The Head Boy of Francis Douglas Memorial College in New Plymouth, Polaiu'amea Kirifi has been declared runner-up in a national public speaking competition for New Zealand schools, aimed at promoting racial harmony.
The annual Race Unity Speech Awards were initiated by the nation's Baha'i community in 2001 and have been sponsored by the New Zealand Police over recent years with strong support from the Human Rights Commission.
150 students entered the competition this year and they were all asked to focus their speech on the central theme- "Stand Up for Race Unity- Don't Be a Bystander!"
The speechmakers were asked to focus on what they could do to inspire others to stand together for race unity in New Zealand.

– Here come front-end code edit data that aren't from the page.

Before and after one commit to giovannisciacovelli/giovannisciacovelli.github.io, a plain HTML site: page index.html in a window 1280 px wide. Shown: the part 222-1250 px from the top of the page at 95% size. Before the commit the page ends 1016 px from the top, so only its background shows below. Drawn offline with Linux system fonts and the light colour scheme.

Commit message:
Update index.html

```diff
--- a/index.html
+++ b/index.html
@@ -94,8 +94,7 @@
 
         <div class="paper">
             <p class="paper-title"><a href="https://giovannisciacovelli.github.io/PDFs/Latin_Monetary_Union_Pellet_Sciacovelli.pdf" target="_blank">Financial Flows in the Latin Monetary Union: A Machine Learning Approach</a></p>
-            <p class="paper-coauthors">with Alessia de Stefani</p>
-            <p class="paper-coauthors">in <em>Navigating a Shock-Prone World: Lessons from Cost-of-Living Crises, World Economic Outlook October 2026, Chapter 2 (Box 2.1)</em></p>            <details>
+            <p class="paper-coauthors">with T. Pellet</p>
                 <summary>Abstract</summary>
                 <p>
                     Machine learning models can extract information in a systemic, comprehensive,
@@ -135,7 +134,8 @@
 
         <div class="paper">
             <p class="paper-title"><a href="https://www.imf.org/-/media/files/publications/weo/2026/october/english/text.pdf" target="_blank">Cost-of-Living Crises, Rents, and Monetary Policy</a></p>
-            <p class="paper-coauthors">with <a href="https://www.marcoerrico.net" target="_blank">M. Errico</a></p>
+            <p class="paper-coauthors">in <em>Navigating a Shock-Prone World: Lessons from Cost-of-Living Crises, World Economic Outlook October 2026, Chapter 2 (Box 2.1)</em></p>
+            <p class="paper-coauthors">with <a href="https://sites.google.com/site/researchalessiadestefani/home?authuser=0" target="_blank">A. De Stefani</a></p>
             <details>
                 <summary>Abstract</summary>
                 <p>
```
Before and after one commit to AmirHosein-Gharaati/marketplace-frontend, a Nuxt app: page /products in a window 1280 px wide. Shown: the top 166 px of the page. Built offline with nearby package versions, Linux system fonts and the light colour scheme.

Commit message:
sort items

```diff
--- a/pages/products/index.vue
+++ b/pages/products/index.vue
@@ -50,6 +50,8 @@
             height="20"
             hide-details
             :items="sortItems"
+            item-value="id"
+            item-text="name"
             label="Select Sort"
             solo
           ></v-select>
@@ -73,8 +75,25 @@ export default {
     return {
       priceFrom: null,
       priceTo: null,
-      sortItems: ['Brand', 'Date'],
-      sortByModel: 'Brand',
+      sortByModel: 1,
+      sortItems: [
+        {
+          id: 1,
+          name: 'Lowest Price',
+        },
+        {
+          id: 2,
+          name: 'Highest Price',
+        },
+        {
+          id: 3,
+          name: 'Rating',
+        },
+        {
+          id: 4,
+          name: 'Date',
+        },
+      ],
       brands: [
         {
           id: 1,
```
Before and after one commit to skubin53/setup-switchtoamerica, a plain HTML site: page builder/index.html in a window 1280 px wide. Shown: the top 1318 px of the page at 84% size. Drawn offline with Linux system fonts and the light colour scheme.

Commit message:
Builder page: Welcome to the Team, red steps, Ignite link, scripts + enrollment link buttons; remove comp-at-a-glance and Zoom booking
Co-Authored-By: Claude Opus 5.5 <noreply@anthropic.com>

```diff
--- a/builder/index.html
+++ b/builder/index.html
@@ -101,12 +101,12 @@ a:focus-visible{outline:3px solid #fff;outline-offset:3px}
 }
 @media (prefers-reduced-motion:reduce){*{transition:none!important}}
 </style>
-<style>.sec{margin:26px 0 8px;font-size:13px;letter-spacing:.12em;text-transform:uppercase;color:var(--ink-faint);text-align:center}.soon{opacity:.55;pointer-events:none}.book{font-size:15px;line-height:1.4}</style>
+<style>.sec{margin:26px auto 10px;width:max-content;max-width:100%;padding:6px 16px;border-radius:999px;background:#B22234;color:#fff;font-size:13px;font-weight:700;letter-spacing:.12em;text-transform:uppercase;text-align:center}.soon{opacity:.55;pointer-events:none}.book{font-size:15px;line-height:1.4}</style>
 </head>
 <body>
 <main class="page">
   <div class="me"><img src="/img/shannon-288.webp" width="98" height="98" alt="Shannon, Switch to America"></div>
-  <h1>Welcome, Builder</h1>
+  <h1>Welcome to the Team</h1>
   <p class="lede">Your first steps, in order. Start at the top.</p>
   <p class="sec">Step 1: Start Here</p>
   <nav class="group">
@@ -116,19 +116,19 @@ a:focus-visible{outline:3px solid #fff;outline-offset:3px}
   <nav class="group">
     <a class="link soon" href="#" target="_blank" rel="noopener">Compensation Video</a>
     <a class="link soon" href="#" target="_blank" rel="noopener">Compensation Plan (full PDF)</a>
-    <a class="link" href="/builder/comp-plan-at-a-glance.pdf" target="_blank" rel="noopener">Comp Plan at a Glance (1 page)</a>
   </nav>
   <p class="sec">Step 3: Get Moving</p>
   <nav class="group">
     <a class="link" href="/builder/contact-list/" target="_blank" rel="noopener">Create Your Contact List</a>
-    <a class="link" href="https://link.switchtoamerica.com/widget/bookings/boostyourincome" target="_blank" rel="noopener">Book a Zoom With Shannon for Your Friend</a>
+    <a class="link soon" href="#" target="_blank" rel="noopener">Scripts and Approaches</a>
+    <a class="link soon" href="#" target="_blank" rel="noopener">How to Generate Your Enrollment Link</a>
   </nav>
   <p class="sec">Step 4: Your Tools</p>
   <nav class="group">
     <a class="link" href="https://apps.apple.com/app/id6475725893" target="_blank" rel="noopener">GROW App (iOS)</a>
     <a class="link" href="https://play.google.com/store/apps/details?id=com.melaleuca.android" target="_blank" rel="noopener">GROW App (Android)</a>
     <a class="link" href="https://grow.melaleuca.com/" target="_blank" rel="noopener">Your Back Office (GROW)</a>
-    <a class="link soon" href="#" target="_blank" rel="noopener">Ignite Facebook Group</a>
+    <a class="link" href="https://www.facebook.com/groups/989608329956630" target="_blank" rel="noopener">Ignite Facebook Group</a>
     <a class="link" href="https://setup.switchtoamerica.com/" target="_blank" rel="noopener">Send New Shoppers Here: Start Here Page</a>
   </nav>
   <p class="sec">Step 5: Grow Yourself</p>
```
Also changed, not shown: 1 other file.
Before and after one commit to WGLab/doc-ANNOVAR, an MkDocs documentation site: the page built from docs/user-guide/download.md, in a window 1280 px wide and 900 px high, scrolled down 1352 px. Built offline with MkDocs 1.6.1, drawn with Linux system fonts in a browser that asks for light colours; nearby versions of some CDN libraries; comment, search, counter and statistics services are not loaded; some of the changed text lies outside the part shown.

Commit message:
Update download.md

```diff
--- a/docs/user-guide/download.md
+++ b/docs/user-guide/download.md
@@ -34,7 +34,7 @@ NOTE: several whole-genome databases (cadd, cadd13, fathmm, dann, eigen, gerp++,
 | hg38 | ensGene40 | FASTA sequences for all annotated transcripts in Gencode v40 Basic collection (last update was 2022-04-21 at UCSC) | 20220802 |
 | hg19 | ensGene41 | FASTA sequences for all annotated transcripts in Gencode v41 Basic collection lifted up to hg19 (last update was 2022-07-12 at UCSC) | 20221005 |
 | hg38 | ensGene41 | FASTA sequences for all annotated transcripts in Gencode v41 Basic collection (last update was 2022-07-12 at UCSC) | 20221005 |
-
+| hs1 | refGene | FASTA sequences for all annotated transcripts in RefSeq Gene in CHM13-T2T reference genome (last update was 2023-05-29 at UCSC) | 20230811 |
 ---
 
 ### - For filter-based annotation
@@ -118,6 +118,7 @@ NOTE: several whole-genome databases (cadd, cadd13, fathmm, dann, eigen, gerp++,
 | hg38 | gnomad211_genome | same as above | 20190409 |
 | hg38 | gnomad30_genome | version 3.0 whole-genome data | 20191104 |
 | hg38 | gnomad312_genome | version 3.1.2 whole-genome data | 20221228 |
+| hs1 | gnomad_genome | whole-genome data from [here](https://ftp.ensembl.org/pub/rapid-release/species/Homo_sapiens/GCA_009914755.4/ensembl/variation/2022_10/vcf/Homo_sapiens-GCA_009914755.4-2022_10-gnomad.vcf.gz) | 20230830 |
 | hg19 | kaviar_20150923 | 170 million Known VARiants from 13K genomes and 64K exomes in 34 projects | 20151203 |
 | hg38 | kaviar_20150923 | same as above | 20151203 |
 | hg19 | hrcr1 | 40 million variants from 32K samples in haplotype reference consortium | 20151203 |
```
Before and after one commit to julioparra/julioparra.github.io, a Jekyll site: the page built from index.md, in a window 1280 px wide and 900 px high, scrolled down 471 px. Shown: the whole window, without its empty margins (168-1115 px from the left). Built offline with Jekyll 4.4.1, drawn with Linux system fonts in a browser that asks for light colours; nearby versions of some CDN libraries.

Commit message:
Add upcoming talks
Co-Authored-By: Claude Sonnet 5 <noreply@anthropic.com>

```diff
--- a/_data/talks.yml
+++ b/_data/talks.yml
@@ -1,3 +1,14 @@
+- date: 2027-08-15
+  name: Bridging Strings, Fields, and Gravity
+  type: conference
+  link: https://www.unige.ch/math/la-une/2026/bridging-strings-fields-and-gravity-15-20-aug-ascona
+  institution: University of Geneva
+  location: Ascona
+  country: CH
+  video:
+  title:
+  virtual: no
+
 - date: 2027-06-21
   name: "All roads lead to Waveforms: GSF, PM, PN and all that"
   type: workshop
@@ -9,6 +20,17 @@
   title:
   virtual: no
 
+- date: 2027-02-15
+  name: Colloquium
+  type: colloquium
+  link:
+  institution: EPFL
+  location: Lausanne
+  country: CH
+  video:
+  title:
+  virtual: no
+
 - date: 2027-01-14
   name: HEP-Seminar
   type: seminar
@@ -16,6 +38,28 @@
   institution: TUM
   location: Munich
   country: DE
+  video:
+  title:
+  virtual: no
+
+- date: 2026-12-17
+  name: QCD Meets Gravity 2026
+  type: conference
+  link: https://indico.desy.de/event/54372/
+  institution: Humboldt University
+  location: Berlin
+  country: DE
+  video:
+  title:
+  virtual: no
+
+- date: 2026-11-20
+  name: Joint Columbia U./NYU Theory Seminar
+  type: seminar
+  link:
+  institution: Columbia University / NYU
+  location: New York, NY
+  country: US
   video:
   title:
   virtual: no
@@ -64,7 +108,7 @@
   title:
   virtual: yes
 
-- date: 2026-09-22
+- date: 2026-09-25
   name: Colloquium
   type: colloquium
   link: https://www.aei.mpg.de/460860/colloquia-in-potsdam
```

In his speech, Francis Douglas Memorial College student Polaiu'amea Kirifi drew upon his Samoan heritage, comparing the bringing together of different cultures with constructing a 'fale' or house.
"See the true strength that holds the whole fale together?", Polaiu'amea asked those gathered for the competition final in Auckland.
"That's the afa- the plaited coconut fibres, that when woven tightly can hold something as large as a fale", he added.
"In my lifetime, I would like to see an' afa being woven tightly around our differences, holding us together with love, forgiveness and belief, in unity".
In recognition of his outstanding achievement as runner-up in the competition, Polaiu'amea was presented with a personal and school award by the Race Discrimination Commissioner, Dame Susan Devoy.
Francis Douglas Memorial College students also joined in a boisterous haka to mark the achievement.
Representatives from the New Zealand Police, including Area Commander Keith Burrell were also at the presentation ceremony at the school, alongside Jill and Mervyn Chivers from the Baha'i community.